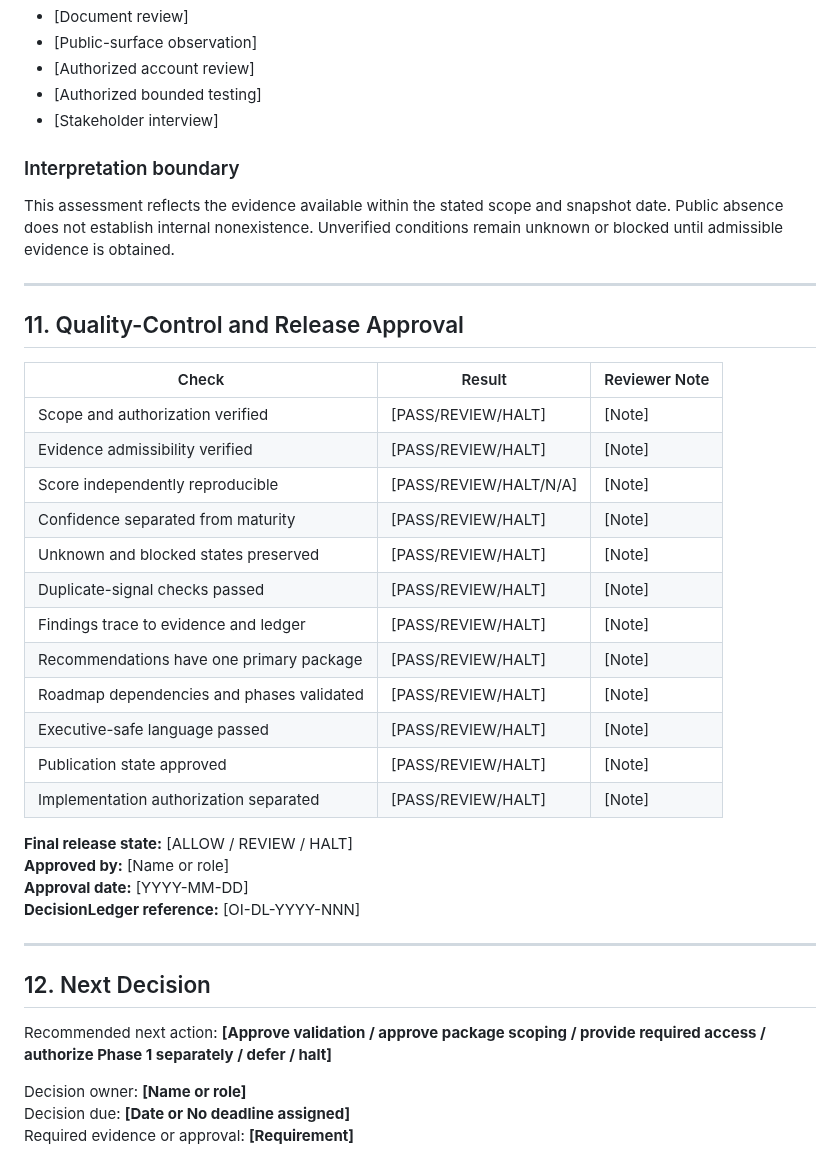
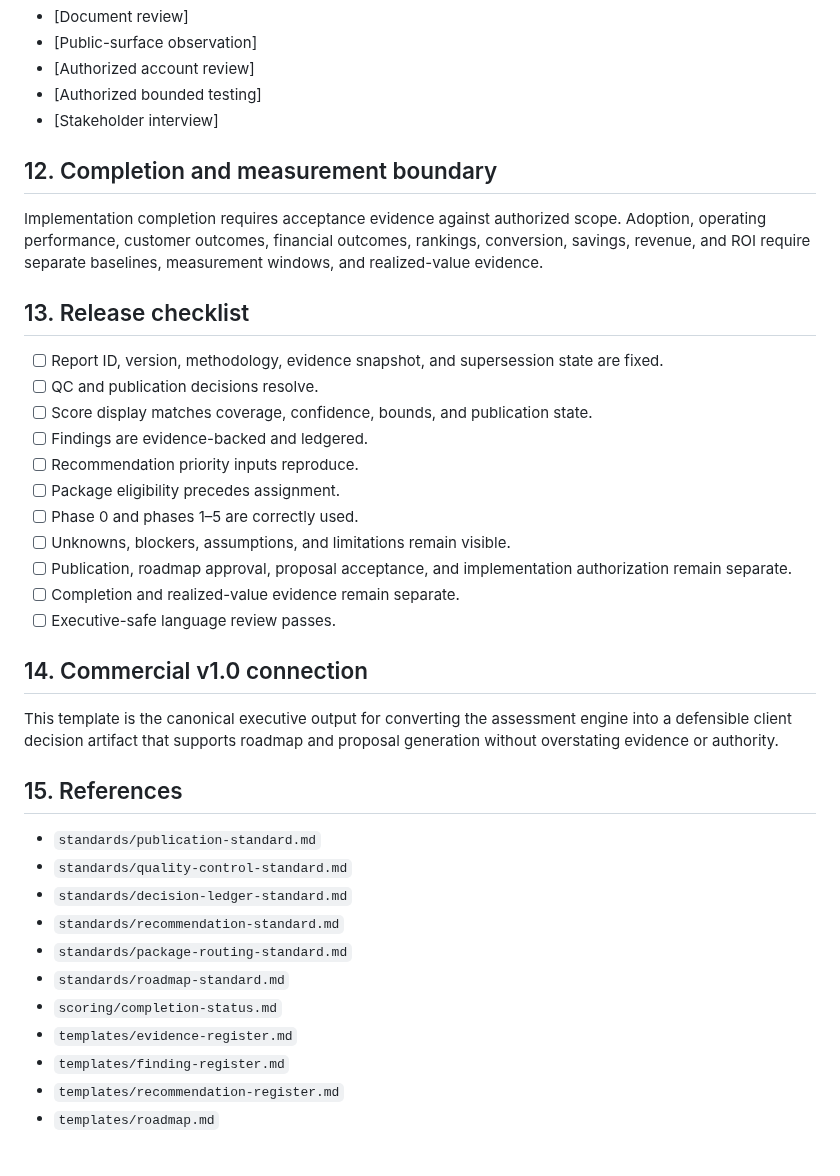
Before and after one commit to dburt-proex/operator-intelligence, a Markdown page: templates/executive-report.md, the part around one of its changes. Drawn GitHub-style.

Commit message:
Reconcile executive report decision controls

```diff
--- a/templates/executive-report.md
+++ b/templates/executive-report.md
@@ -319,40 +277,38 @@ Purpose: Introduce bounded AI assistance only after workflow, data, privacy, rev
 - [Authorized bounded testing]
 - [Stakeholder interview]
 
-### Interpretation boundary
+## 12. Completion and measurement boundary
 
-This assessment reflects the evidence available within the stated scope and snapshot date. Public absence does not establish internal nonexistence. Unverified conditions remain unknown or blocked until admissible evidence is obtained.
+Implementation completion requires acceptance evidence against authorized scope. Adoption, operating performance, customer outcomes, financial outcomes, rankings, conversion, savings, revenue, and ROI require separate baselines, measurement windows, and realized-value evidence.
 
----
+## 13. Release checklist
 
-## 11. Quality-Control and Release Approval
+- [ ] Report ID, version, methodology, evidence snapshot, and supersession state are fixed.
+- [ ] QC and publication decisions resolve.
+- [ ] Score display matches coverage, confidence, bounds, and publication state.
+- [ ] Findings are evidence-backed and ledgered.
+- [ ] Recommendation priority inputs reproduce.
+- [ ] Package eligibility precedes assignment.
+- [ ] Phase 0 and phases 1–5 are correctly used.
+- [ ] Unknowns, blockers, assumptions, and limitations remain visible.
+- [ ] Publication, roadmap approval, proposal acceptance, and implementation authorization remain separate.
+- [ ] Completion and realized-value evidence remain separate.
+- [ ] Executive-safe language review passes.
 
-| Check | Result | Reviewer Note |
-|---|---|---|
-| Scope and authorization verified | [PASS/REVIEW/HALT] | [Note] |
-| Evidence admissibility verified | [PASS/REVIEW/HALT] | [Note] |
-| Score independently reproducible | [PASS/REVIEW/HALT/N/A] | [Note] |
-| Confidence separated from maturity | [PASS/REVIEW/HALT] | [Note] |
-| Unknown and blocked states preserved | [PASS/REVIEW/HALT] | [Note] |
-| Duplicate-signal checks passed | [PASS/REVIEW/HALT] | [Note] |
-| Findings trace to evidence and ledger | [PASS/REVIEW/HALT] | [Note] |
-| Recommendations have one primary package | [PASS/REVIEW/HALT] | [Note] |
-| Roadmap dependencies and phases validated | [PASS/REVIEW/HALT] | [Note] |
-| Executive-safe language passed | [PASS/REVIEW/HALT] | [Note] |
-| Publication state approved | [PASS/REVIEW/HALT] | [Note] |
-| Implementation authorization separated | [PASS/REVIEW/HALT] | [Note] |
+## 14. Commercial v1.0 connection
 
-**Final release state:** [ALLOW / REVIEW / HALT]
-**Approved by:** [Name or role]
-**Approval date:** [YYYY-MM-DD]
-**DecisionLedger reference:** [OI-DL-YYYY-NNN]
+This template is the canonical executive output for converting the assessment engine into a defensible client decision artifact that supports roadmap and proposal generation without overstating evidence or authority.
 
----
+## 15. References
 
-## 12. Next Decision
-
-Recommended next action: **[Approve validation / approve package scoping / provide required access / authorize Phase 1 separately / defer / halt]**
-
-Decision owner: **[Name or role]**
-Decision due: **[Date or No deadline assigned]**
-Required evidence or approval: **[Requirement]**
+- `standards/publication-standard.md`
+- `standards/quality-control-standard.md`
+- `standards/decision-ledger-standard.md`
+- `standards/recommendation-standard.md`
+- `standards/package-routing-standard.md`
+- `standards/roadmap-standard.md`
+- `scoring/completion-status.md`
+- `templates/evidence-register.md`
+- `templates/finding-register.md`
+- `templates/recommendation-register.md`
+- `templates/roadmap.md`
```
Also changed, not shown: other parts of templates/executive-report.md (+127 -169 lines).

REQUIREMENT:
Only the text of the records is to be reproduced exactly; skip the pictures.

WRITTEN RESPONSE:
Before and after one commit to dburt-proex/operator-intelligence, a Markdown page: templates/executive-report.md, the part around one of its changes. Drawn GitHub-style.

Commit message:
Reconcile executive report decision controls

```diff
--- a/templates/executive-report.md
+++ b/templates/executive-report.md
@@ -319,40 +277,38 @@ Purpose: Introduce bounded AI assistance only after workflow, data, privacy, rev
 - [Authorized bounded testing]
 - [Stakeholder interview]
 
-### Interpretation boundary
+## 12. Completion and measurement boundary
 
-This assessment reflects the evidence available within the stated scope and snapshot date. Public absence does not establish internal nonexistence. Unverified conditions remain unknown or blocked until admissible evidence is obtained.
+Implementation completion requires acceptance evidence against authorized scope. Adoption, operating performance, customer outcomes, financial outcomes, rankings, conversion, savings, revenue, and ROI require separate baselines, measurement windows, and realized-value evidence.
 
----
+## 13. Release checklist
 
-## 11. Quality-Control and Release Approval
+- [ ] Report ID, version, methodology, evidence snapshot, and supersession state are fixed.
+- [ ] QC and publication decisions resolve.
+- [ ] Score display matches coverage, confidence, bounds, and publication state.
+- [ ] Findings are evidence-backed and ledgered.
+- [ ] Recommendation priority inputs reproduce.
+- [ ] Package eligibility precedes assignment.
+- [ ] Phase 0 and phases 1–5 are correctly used.
+- [ ] Unknowns, blockers, assumptions, and limitations remain visible.
+- [ ] Publication, roadmap approval, proposal acceptance, and implementation authorization remain separate.
+- [ ] Completion and realized-value evidence remain separate.
+- [ ] Executive-safe language review passes.
 
-| Check | Result | Reviewer Note |
-|---|---|---|
-| Scope and authorization verified | [PASS/REVIEW/HALT] | [Note] |
-| Evidence admissibility verified | [PASS/REVIEW/HALT] | [Note] |
-| Score independently reproducible | [PASS/REVIEW/HALT/N/A] | [Note] |
-| Confidence separated from maturity | [PASS/REVIEW/HALT] | [Note] |
-| Unknown and blocked states preserved | [PASS/REVIEW/HALT] | [Note] |
-| Duplicate-signal checks passed | [PASS/REVIEW/HALT] | [Note] |
-| Findings trace to evidence and ledger | [PASS/REVIEW/HALT] | [Note] |
-| Recommendations have one primary package | [PASS/REVIEW/HALT] | [Note] |
-| Roadmap dependencies and phases validated | [PASS/REVIEW/HALT] | [Note] |
-| Executive-safe language passed | [PASS/REVIEW/HALT] | [Note] |
-| Publication state approved | [PASS/REVIEW/HALT] | [Note] |
-| Implementation authorization separated | [PASS/REVIEW/HALT] | [Note] |
+## 14. Commercial v1.0 connection
 
-**Final release state:** [ALLOW / REVIEW / HALT]
-**Approved by:** [Name or role]
-**Approval date:** [YYYY-MM-DD]
-**DecisionLedger reference:** [OI-DL-YYYY-NNN]
+This template is the canonical executive output for converting the assessment engine into a defensible client decision artifact that supports roadmap and proposal generation without overstating evidence or authority.
 
----
+## 15. References
 
-## 12. Next Decision
-
-Recommended next action: **[Approve validation / approve package scoping / provide required access / authorize Phase 1 separately / defer / halt]**
-
-Decision owner: **[Name or role]**
-Decision due: **[Date or No deadline assigned]**
-Required evidence or approval: **[Requirement]**
+- `standards/publication-standard.md`
+- `standards/quality-control-standard.md`
+- `standards/decision-ledger-standard.md`
+- `standards/recommendation-standard.md`
+- `standards/package-routing-standard.md`
+- `standards/roadmap-standard.md`
+- `scoring/completion-status.md`
+- `templates/evidence-register.md`
+- `templates/finding-register.md`
+- `templates/recommendation-register.md`
+- `templates/roadmap.md`
```
Also changed, not shown: other parts of templates/executive-report.md (+127 -169 lines).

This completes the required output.